Observations and dual-doppler analyses of this data suggest the presence of well-defined, kilometer-scale vorticies along the dryline. Similar structures have recently been observed along other drylines and the Denver Convergence Zone (DCZ). We hypothesize that these vorticies are associated with local maxima in vertical velocity, specific humidity, virtual potential temperature, and the presence of cumulus. Our second hypothesis is that deep cumulus development requires the mesoscale updraft’s parcels to achieve their Lifted Condensation Level (LCL) and Level of Free Convection (LFC) prior to detraining from the updraft. This latter hypothesis is expressed via dimensionless relations among the horizontal and vertical length and velocity scales, including the LCL and LFC as “vertical moisture” length scales.
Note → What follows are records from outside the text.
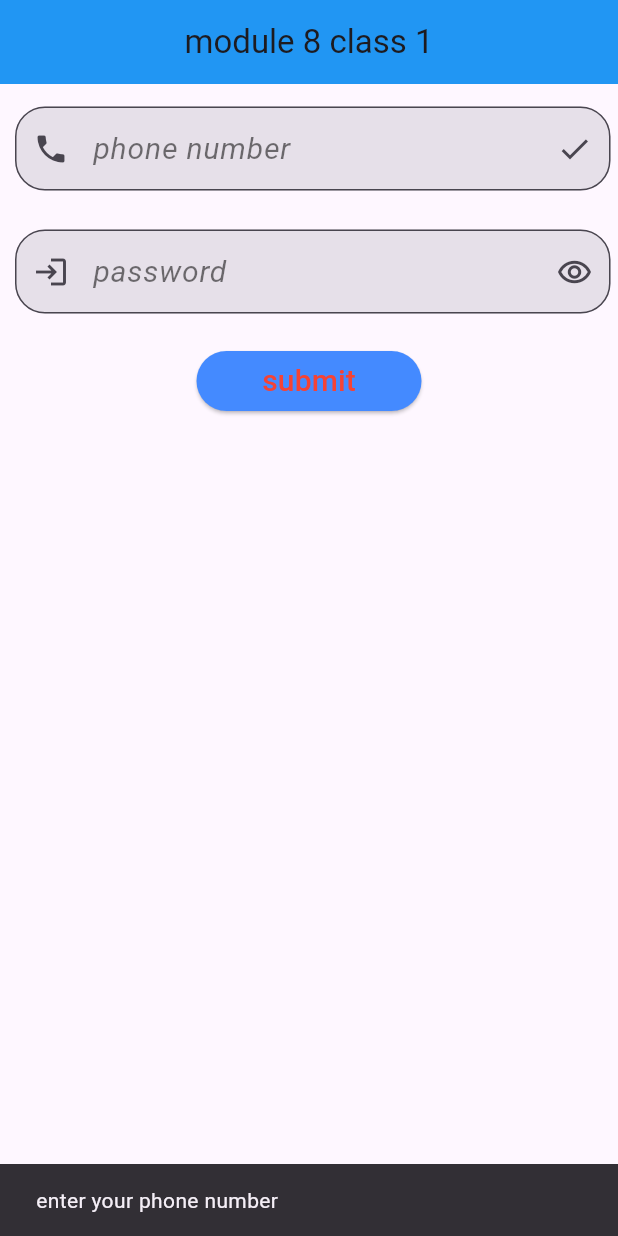
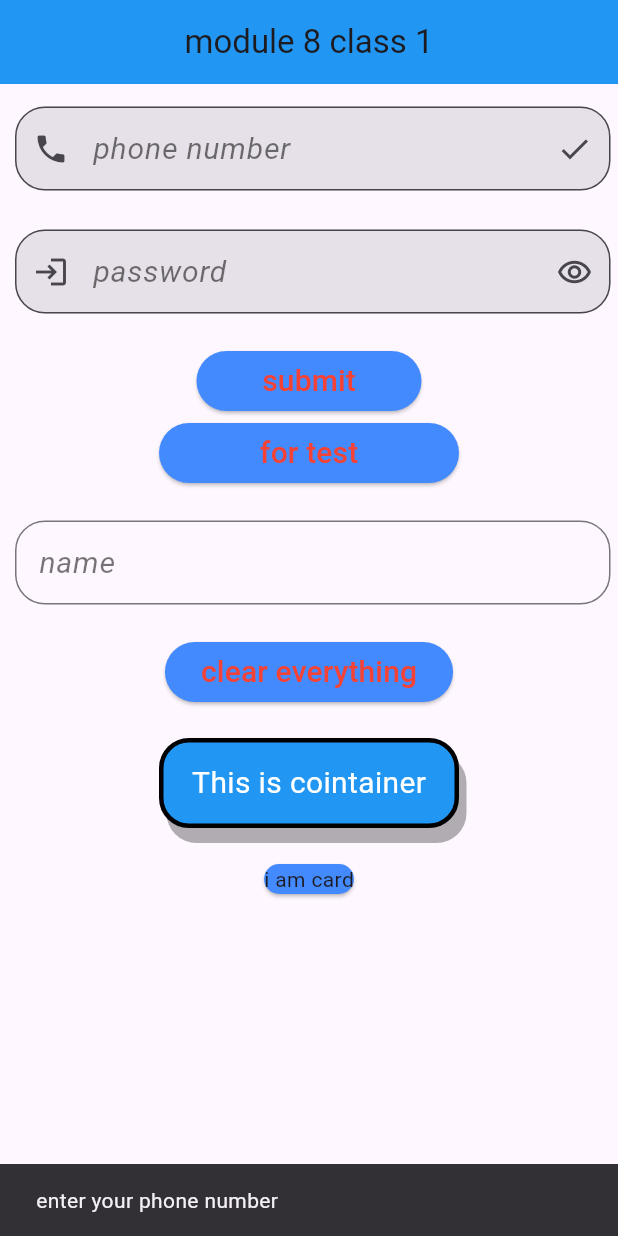
Before and after one commit to MIR-RIAZUL/ostad_11, a Flutter app: the screen it shows after launch, after a tap on "submit", on a phone screen of 412 x 824 dp. Run offline on Flutter 3.47's test engine with Material 3 defaults, Android fonts, the phone set to English and light mode, and no system bars.

Commit message:
end of module 8 ..class 1

```diff
--- a/lib/module_8/class1.dart
+++ b/lib/module_8/class1.dart
@@ -7,6 +7,8 @@ class class1 extends StatelessWidget {
   Widget build(BuildContext context) {
     TextEditingController phonecontrollor = TextEditingController();
     TextEditingController passwordcontroller = TextEditingController();
+    TextEditingController namecontroller = TextEditingController();
+
     return Scaffold(
       appBar: AppBar(
         title: Text("module 8 class 1"),
@@ -18,7 +20,7 @@ class class1 extends StatelessWidget {
           Padding(
             padding: const EdgeInsets.fromLTRB(10, 15, 5, 5),
             child: TextField(
-              keyboardType:TextInputType.phone,
+              keyboardType: TextInputType.phone,
               controller: phonecontrollor,
               decoration: InputDecoration(
                 filled: true,
@@ -46,13 +48,12 @@ class class1 extends StatelessWidget {
               obscureText: true,
               controller: passwordcontroller,
               decoration: InputDecoration(
-
                 filled: true,
                 focusColor: Colors.blue,
                 hintText: "enter your password:",
                 labelText: "password",
                 prefixIcon: Icon(Icons.login),
-                suffixIcon: Icon(Icons.remove_red_eye_outlined  ),
+                suffixIcon: Icon(Icons.remove_red_eye_outlined),
 
                 hintStyle: TextStyle(color: Colors.pink, fontSize: 15),
                 labelStyle: TextStyle(
@@ -68,7 +69,6 @@ class class1 extends StatelessWidget {
           ),
           SizedBox(height: 20),
 
-
           SizedBox(
             width: 150,
 
@@ -78,26 +78,19 @@ class class1 extends StatelessWidget {
                 foregroundColor: Colors.white,
               ),
               onPressed: () {
-                if(phonecontrollor.text.isEmpty){
+                if (phonecontrollor.text.isEmpty) {
                   ScaffoldMessenger.of(context).showSnackBar(
-                    SnackBar(content: Text("enter your phone number"))
+                    SnackBar(content: Text("enter your phone number")),
                   );
+                } else if (phonecontrollor.text.length < 11) {
+                  ScaffoldMessenger.of(context).showSnackBar(
+                    SnackBar(content: Text("enter valid phone number")),
+                  );
+                } else {
+                  ScaffoldMessenger.of(
+                    context,
+                  ).showSnackBar(SnackBar(content: Text(phonecontrollor.text)));
                 }
-                else if(phonecontrollor.text.length < 11)
-                {
-                  ScaffoldMessenger.of(context).showSnackBar(
-                      SnackBar(content: Text("enter valid phone number"))
-                  );
-
-                }
-                else
-                  {
-                    ScaffoldMessenger.of(context).showSnackBar(
-                        SnackBar(content: Text(phonecontrollor.text)),
-                    );
-                  }
-
-
               },
               child: Text(
                 "submit",
@@ -105,6 +98,86 @@ class class1 extends StatelessWidget {
               ),
             ),
           ),
+          SizedBox(
+            width: 200,
+            child: ElevatedButton(
+              style: ElevatedButton.styleFrom(
+                backgroundColor: Colors.blueAccent,
+                foregroundColor: Colors.white,
+              ),
+              onPressed: () {
+                ScaffoldMessenger.of(
+                  context,
+                ).showSnackBar(SnackBar(content: Text(namecontroller.text)));
+              },
+              child: Text(
+                "for test",
+                style: TextStyle(color: Colors.red, fontSize: 20),
+              ),
+            ),
+          ),
+          SizedBox(height: 20),
+          Padding(
+            padding: const EdgeInsets.fromLTRB(10, 1, 5, 1),
+            child: TextField(
+              controller: namecontroller,
+              decoration: InputDecoration(
+                hintText: "enter your name",
+                labelText: "name",
+                hintStyle: TextStyle(color: Colors.pink, fontSize: 15),
+                labelStyle: TextStyle(
+                  color: Colors.black54,
+                  fontSize: 20,
+                  fontStyle: FontStyle.italic,
+                ),
+                border: OutlineInputBorder(
+                  borderRadius: BorderRadius.circular(20),
+                ),
+              ),
+            ),
+          ),
+          SizedBox(height: 20),
+          ElevatedButton(
+            style: ElevatedButton.styleFrom(
+              backgroundColor: Colors.blueAccent,
+              foregroundColor: Colors.white,
+            ),
+            onPressed: () {
+              passwordcontroller.clear();
+              phonecontrollor.clear();
+              namecontroller.clear();
+            },
+            child: Text(
+              "clear everything",
+              style: TextStyle(color: Colors.red, fontSize: 20),
+            ),
+          ),
+          SizedBox(height: 20),
+
+          Container(
+            alignment: Alignment.center,
+
+            height: 60,
+            width: 200,
+            decoration: BoxDecoration(
+              color: Colors.blue,
+              borderRadius: BorderRadius.circular(20),
+              border: Border.all(color: Colors.black, width: 3),
+              boxShadow: [
+                BoxShadow(
+                  color: Colors.black26.withOpacity(0.3), // shadow color
+                  offset: Offset(5, 10), // changes position of shadow
+                ),
+              ],
+            ),
+            child: Text(
+              "This is cointainer",
+              style: TextStyle(color: Colors.white, fontSize: 20),
+            ),
+          ),
+          SizedBox(height: 20),
+
+          Card(child: Text("i am card"), color: Colors.blueAccent),
         ],
       ),
     );
```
In this study, data collected on 22 May 2002 will be analyzed to test the above hypotheses. Analyses from 2- to 4- ground-based Doppler radars will be used to determine the 3-D wind field. The 3-D thermodynamic structure of the boundary will be determined through the analysis of in-situ mobile mesonet surface observations, aircraft traverses, refractivity derived humidity, and mobile soundings. Use of high resolution satellite imagery and digital photogrammetry will permit accurate identification of cumulus locations. Using these analyses, the two hypotheses will be tested through correlations among vorticies, mesoscale updrafts, specific humidity, and virtual potential temperature.